Thinking Out Loud By Tom Vol. 3
One issue that organizations are often interested in is how to organize analytics. In this post I’ll describe five different organizational models; surely one of them will fit your organization.
First there is the totally centralized model, in which a group of analysts in a central function serve the entire organization. The strengths of this model—which, as I pointed out in the last post, is growing—include the ability to work on cross-functional projects, the ability to share ideas, and the ability to assign analysts efficiently out of a central pool. The downside is a potential unresponsiveness to the needs of the business, so other mechanisms (see the last post) will have to be adopted to address that issue. Companies primarily employing this centralized model include Procter & Gamble, UPS, Expedia, and United Airlines. The analytical function may report to IT, strategy, or a corporate services function.
A variation on the centralized model is the consulting model, in which analysts are centralized, but are expected to recover their costs by charging for their time. The chargeback process does ensure that someone in the business finds the analysts’ services to be of value. However, it may also prevent analysts from working on the organization’s most strategic analytical problems.

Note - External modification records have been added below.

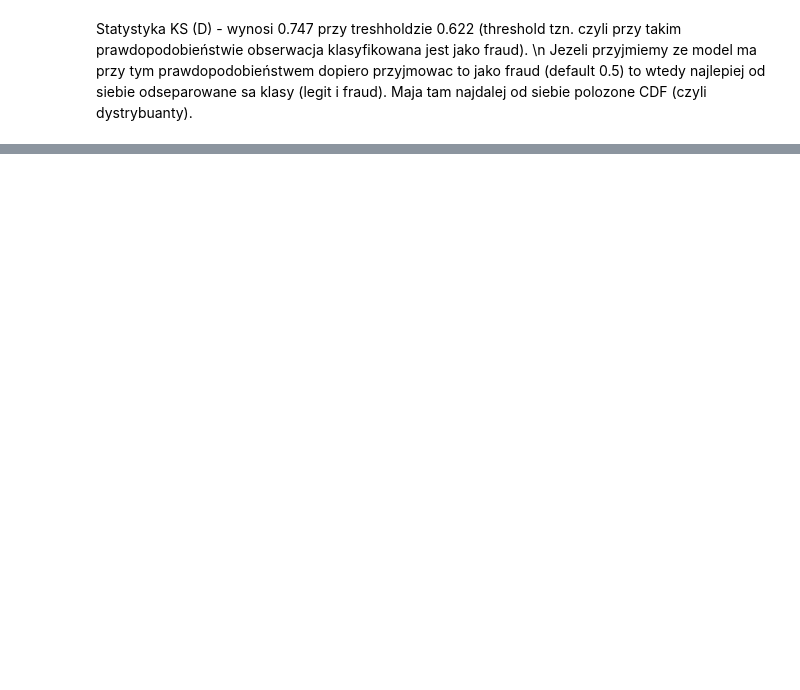
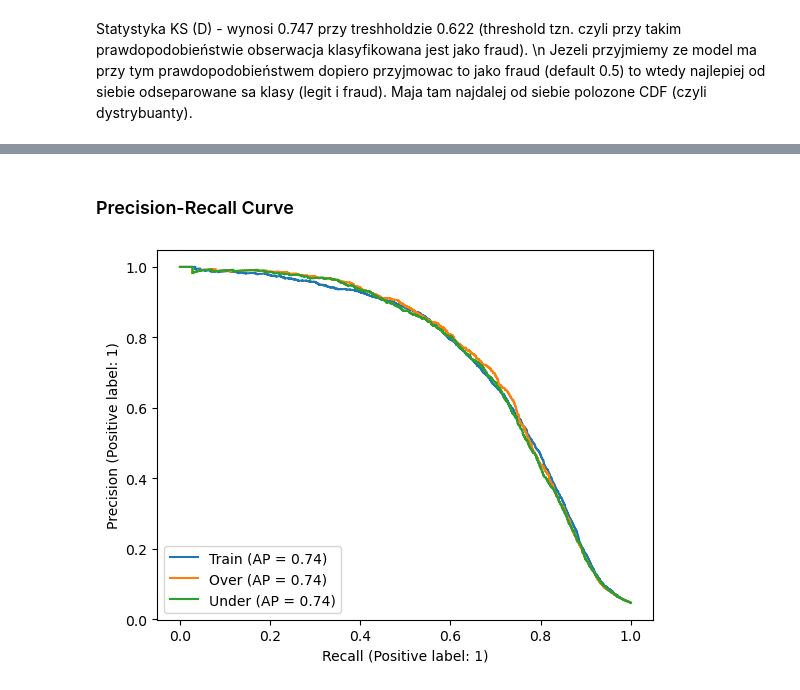
Before and after one commit to JakubKozlowski1/data_mining, a Jupyter notebook: evaluation.ipynb, the cells around one changed output, grey strips where cells are left out. Cells and saved outputs as stored; diff of their text form; code cells hidden in the pictures; blank space fills up the shorter version.

```diff
--- a/evaluation.ipynb
+++ b/evaluation.ipynb
@@ -74,0 +99,10 @@ Undersampling. Test: 0.4286489419424851
+# %% [markdown]
+### Precision-Recall Curve
+# %%
+fig, ax = plt.subplots()
+PrecisionRecallDisplay.from_predictions(y_train, under_train_pred_proba[:, 1], ax=ax, name="Train")
+PrecisionRecallDisplay.from_predictions(y_test, lr_over_y_pred_proba[:, 1], ax=ax, name="Over")
+PrecisionRecallDisplay.from_predictions(y_test, lr_under_y_pred_proba[:, 1], ax=ax, name="Under")
+plt.show()
+# %% [output]
+[figure, added]
```
Also changed, not shown: parts of 29 cells of this notebook, 8 other files.
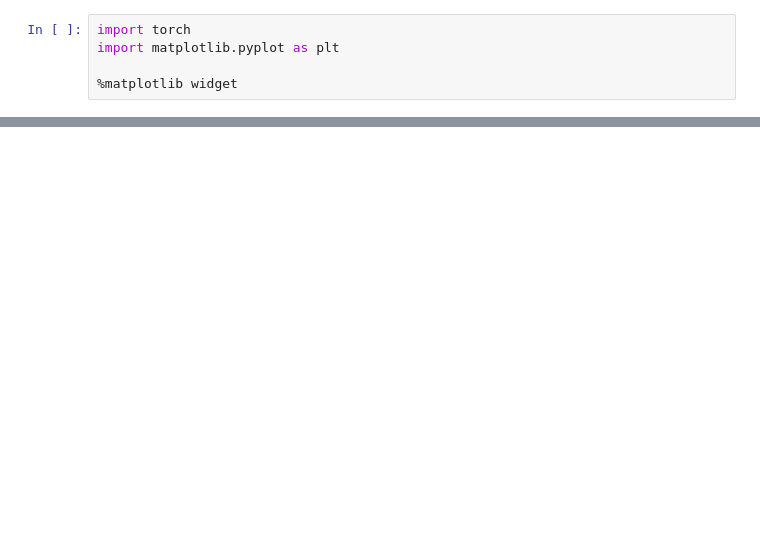
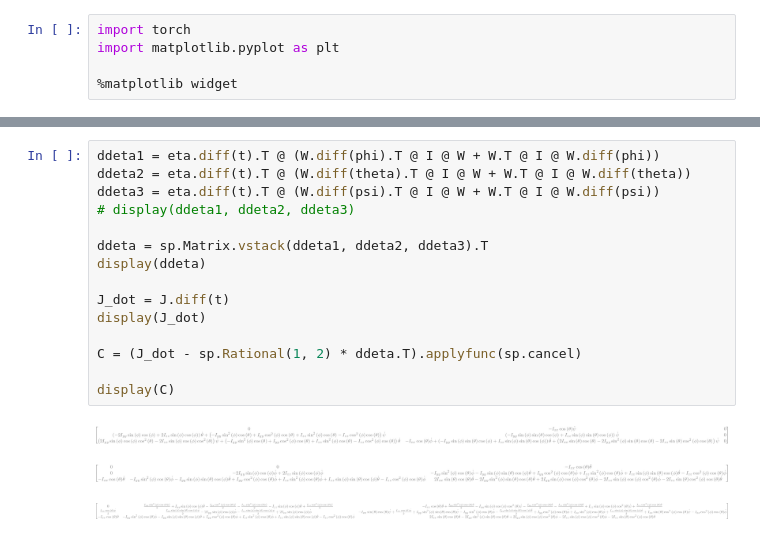
Before and after one commit to msc5/attitudes, a Jupyter notebook: src/view.ipynb, the cells around one changed output, grey strips where cells are left out. Drawn from its saved outputs; the diff is of its cells as text; blank space fills up the shorter version.

```diff
--- a/src/view.ipynb
+++ b/src/view.ipynb
@@ -74,0 +91,19 @@ print(sp.latex(W))
+# %%
+ddeta1 = eta.diff(t).T @ (W.diff(phi).T @ I @ W + W.T @ I @ W.diff(phi))
+ddeta2 = eta.diff(t).T @ (W.diff(theta).T @ I @ W + W.T @ I @ W.diff(theta))
+ddeta3 = eta.diff(t).T @ (W.diff(psi).T @ I @ W + W.T @ I @ W.diff(psi))
+# display(ddeta1, ddeta2, ddeta3)
+
+ddeta = sp.Matrix.vstack(ddeta1, ddeta2, ddeta3).T
+display(ddeta)
+
+J_dot = J.diff(t)
+display(J_dot)
+
+C = (J_dot - sp.Rational(1, 2) * ddeta.T).applyfunc(sp.cancel)
+
+display(C)
+# %% [output]
+[figure, added]
+[figure, added]
+[figure, added]
```
Also changed, not shown: parts of 10 cells of this notebook, 6 other files.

Just because someone can pay doesn’t mean their problem is important. Schneider National and Disney have this model in place.
A somewhat less centralized approach—but still with some enterprise-level coordination—is the center of excellence model. In this structure, analysts are based in business units, but their activities are coordinated by a small central group. The CoEs are typically responsible for issues such as training, adoption of analytical tools, and facilitating communication among analysts. Bank of America, Citigroup, and Kimberly-Clark have this model, though the latter is primarily focused on business intelligence more broadly. This is an analytical version of the Gartner- promoted “business intelligence competency center.”
The functional model puts analysts primarily within the function that dominates analytical activity within an organization. If almost all the analytical work supports marketing, for example, then why not make most or all analysts part of that function? The bad news with this model is that it may limit the ability to expand analytical work to other functions that could benefit from it. Fidelity Investments (in customer relationships) and Harrah’s (in marketing) are two organizations that have adopted this model as the primary home for analysts.
Finally, there is the fully dispersed model, in which analysts are spread throughout an organization with no vehicle for collaboration or coordination. While all the other models have some rational justification, I’m not sure this one does. It usually means that the senior management of the organization doesn’t recognize the importance of analytics. Of course, it does ensure that the different functions and units get what they need, but it’s suboptimal for enterprise applications of analytics. Since I’ve criticized it, I won’t name any adopters of this model—but there are plenty of them.
Next time I’ll present some empirical evidence that some of these models are better than others.